Community Land Scotland is pleased to publish an important piece of work by Megan MacInnes which analyses the Land Reform Bill currently before the Scottish Parliament against the provisions on the internationally agreed Voluntary Guidance on the Governance of Tenure. This is possibly the first such analysis comparing Scotland’s land reform proposal against internationally agreed Guidance on questions of land and tenure.
Read Megan’s blog explaining why she undertook the work and the key results:
How does the Land Reform Bill shape up to international land rights standards?
Megan MacInnes – independent researcher and Land Advisor for Global Witness

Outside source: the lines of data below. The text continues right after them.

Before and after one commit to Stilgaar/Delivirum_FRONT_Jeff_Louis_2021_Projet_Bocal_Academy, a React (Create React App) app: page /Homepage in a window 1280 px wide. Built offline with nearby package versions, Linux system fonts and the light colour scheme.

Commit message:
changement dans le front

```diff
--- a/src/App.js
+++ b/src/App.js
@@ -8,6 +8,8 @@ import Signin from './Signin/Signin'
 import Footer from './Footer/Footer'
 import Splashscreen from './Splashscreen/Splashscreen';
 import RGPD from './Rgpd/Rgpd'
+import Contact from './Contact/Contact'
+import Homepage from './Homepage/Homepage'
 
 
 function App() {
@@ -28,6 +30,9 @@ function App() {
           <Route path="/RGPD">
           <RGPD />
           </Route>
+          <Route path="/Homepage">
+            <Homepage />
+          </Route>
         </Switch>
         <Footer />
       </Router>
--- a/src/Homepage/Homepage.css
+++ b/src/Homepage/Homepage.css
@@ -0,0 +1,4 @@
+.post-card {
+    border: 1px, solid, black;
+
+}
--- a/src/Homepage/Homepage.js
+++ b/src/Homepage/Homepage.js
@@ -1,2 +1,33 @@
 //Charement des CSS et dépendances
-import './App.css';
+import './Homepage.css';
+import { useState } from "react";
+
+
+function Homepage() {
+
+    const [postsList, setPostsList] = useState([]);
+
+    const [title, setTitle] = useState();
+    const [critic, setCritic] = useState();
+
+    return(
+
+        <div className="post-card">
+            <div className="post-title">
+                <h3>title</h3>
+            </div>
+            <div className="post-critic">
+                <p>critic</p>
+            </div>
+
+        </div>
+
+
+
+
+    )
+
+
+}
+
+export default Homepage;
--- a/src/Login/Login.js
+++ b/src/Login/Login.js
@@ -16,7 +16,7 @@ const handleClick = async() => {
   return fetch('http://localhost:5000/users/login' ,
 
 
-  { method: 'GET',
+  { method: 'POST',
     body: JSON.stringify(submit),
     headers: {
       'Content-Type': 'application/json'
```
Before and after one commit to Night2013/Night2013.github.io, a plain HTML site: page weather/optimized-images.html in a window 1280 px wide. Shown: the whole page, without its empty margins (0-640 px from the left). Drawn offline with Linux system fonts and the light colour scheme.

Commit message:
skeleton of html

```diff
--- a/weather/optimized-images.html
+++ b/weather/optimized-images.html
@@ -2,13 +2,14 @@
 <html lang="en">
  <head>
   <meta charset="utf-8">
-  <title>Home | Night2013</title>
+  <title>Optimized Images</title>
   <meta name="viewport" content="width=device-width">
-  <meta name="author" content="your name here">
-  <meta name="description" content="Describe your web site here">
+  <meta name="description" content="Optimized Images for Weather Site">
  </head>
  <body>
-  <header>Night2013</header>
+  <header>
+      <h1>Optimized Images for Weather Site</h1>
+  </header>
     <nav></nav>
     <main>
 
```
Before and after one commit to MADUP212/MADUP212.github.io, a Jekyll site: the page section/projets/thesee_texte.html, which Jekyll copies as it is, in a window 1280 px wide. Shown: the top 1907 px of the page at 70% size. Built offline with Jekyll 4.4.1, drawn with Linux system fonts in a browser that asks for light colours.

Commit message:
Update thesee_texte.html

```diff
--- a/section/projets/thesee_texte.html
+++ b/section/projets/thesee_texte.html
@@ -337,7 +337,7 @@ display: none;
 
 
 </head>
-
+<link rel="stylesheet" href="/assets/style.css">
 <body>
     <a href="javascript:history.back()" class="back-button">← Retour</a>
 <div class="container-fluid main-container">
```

Two weeks ago I was a witness on the Rural Affairs, Climate Change and the Environment Committee’s hearing on the human rights aspects of the Land Reform (Scotland) Bill. This Bill contributes to achieving the Scottish Government’s vision for a stronger relationship between the people of Scotland and the land of Scotland, where ownership and use of the land delivers greater public benefits through a democratically accountable and transparent system of land rights. This vision will help Scotland move closer to a number of its existing human rights obligations, but of particular importance are new guidance on the governance of land – the Voluntary Guidelines on the Responsible Governance of Tenure of Land, Forests and Fisheries (called the VGGTs for short).
Obscure as they may sound – these VGGTs are an extremely important new development for anyone working on land rights across the globe. They are the only agreed inter-governmental statement on how the governance of land tenure and human rights interact and they reiterate the importance which secure land tenure plays in enabling other human rights to be respected, such as the right to food. They also remind us that protecting and respecting human rights is not just the job of the State, but everyone – particularly companies and that if they fail to do this, Governments should step in.
Since the adoption of the VGGTs in 2012, community groups and the organisations supporting them (the equivalents of Community Land Scotland) have been raising awareness of the importance of the VGGTs, applying the Guidelines in their own work, as well as working with Governments to implement them formally. For example the VGGTs are one of the underlying principles behind a new global call to action to protect indigenous and community land rights, due to be launched in early 2016 by organisations including Oxfam and the International Land Coalition (to which Community Land Scotland is a member).
But the VGGTs are not just relevant for the Global South, they are also an important guide for Governments, communities, in fact anyone involved in land issues in the developed world, such as here in Scotland. For those of us working on land rights internationally, Scotland is a paradox – on the one hand is its regularly repeated most concentrated pattern of land ownership in almost any developed country; only 432 landowners account for half of all Scotland’s privately owned land. On the other hand, the “community right to buy” model so successfully implemented here is extremely progressive, in fact the provisions placing an obligation on the owner to sell land to the community when it comes on the market (if they have registered an interest in it), is said to be unique.
The high ambition of the Scottish Government’s land reform process has certainly caught the headlines. But how does this rhetoric compare with what would be considered progressive land reform internationally? To begin to answer this very large and complex question, I have done a short analysis which compares key sections of the Land Reform (Scotland) Bill, with relevant parts of the VGGTs.
At an overarching level, the Bill and Policy Memorandum move Scotland closer to implementing the VGGTs; for example they aim to ensure an effective system of land governance, address barriers to sustainable development, improve transparency and accountability in land ownership, and manage land and rights in land for the common good. Some elements of the Bill and existing Scots Law, such as the community right to buy, already go far beyond what’s in the VGGTs.
However, despite this good start, there are some elements of the Bill which could be strengthened with regard to the VGGTs and Scotland’s wider human rights obligations. The vision for land reform and human rights in the Policy Memorandum is not reflected in the Bill itself. This could be amended by explicitly recalling the Scottish Government’s obligations relating to the right to food and adequate housing, as well as the VGGTs at the top of the Bill (for example in the proposed statement on “land rights and responsibilities”).
The section on disclosing information about who controls land in Scotland may not improve either the transparency or the accountability of land ownership unless the Bill is strengthened to require this information to be public at the point which the land is registered with Scotland’s Land Register, rather than through the voluntary basis currently proposed. What is really needed to reveal secret off-shore land ownership is to require that the registered owner be a “natural person” (a human being rather than just a “shell company”) and the addition of the requirement that only companies registered in Europe would be able to buy land in Scotland (as recommended by the Land Reform Review Group).
In order for the guidance proposed in the Bill for how land owners should engage with communities to be in-line with the VGGTs, two amendments are suggested. Firstly, this should be a binding requirement on land owners rather than voluntary, and secondly the Bill should detail concrete sanctions which will come into force should community engagement not be undertaken, or the results of it ignored.
The degree of commonality between the Bill and the VGGTs show just how far Scotland has moved the land reform agenda forward. With a small number of further amendments, the benefits could be substantial and in essence ensure that the Government’s aspiration outlined in the Policy Memorandum is transferred into the concrete reality of the Bill itself.